Start of Block
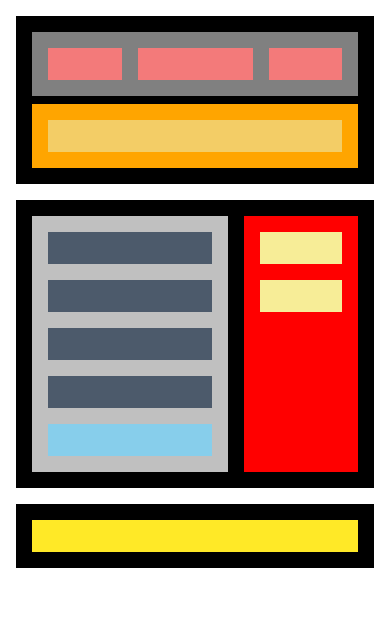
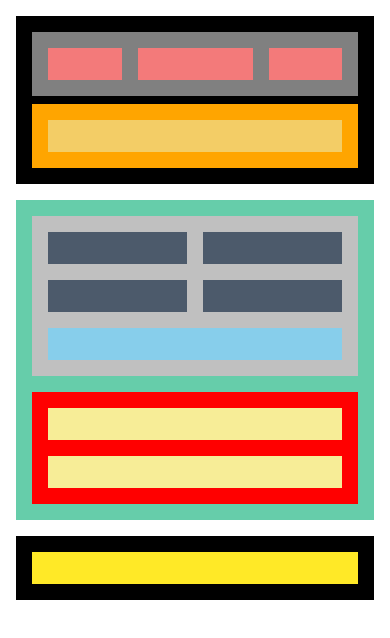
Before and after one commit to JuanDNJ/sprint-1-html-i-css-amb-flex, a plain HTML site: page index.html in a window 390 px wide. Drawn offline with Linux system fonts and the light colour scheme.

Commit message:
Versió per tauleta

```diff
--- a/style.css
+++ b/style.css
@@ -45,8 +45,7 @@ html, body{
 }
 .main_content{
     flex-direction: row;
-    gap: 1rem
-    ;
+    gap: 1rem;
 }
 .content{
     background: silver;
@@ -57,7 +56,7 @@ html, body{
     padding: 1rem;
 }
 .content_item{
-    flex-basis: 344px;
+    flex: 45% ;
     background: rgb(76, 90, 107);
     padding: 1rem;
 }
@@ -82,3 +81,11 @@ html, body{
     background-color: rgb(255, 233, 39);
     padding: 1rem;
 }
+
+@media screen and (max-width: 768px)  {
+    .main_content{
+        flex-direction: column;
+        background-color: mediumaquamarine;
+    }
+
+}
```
End of Block
__About this task__. Collect each line of the entries that has the word "body", copying it in full.

__Solved problem__.
@@ -45,8 +45,7 @@ html, body{
@@ -57,7 +56,7 @@ html, body{
@@ -82,3 +81,11 @@ html, body{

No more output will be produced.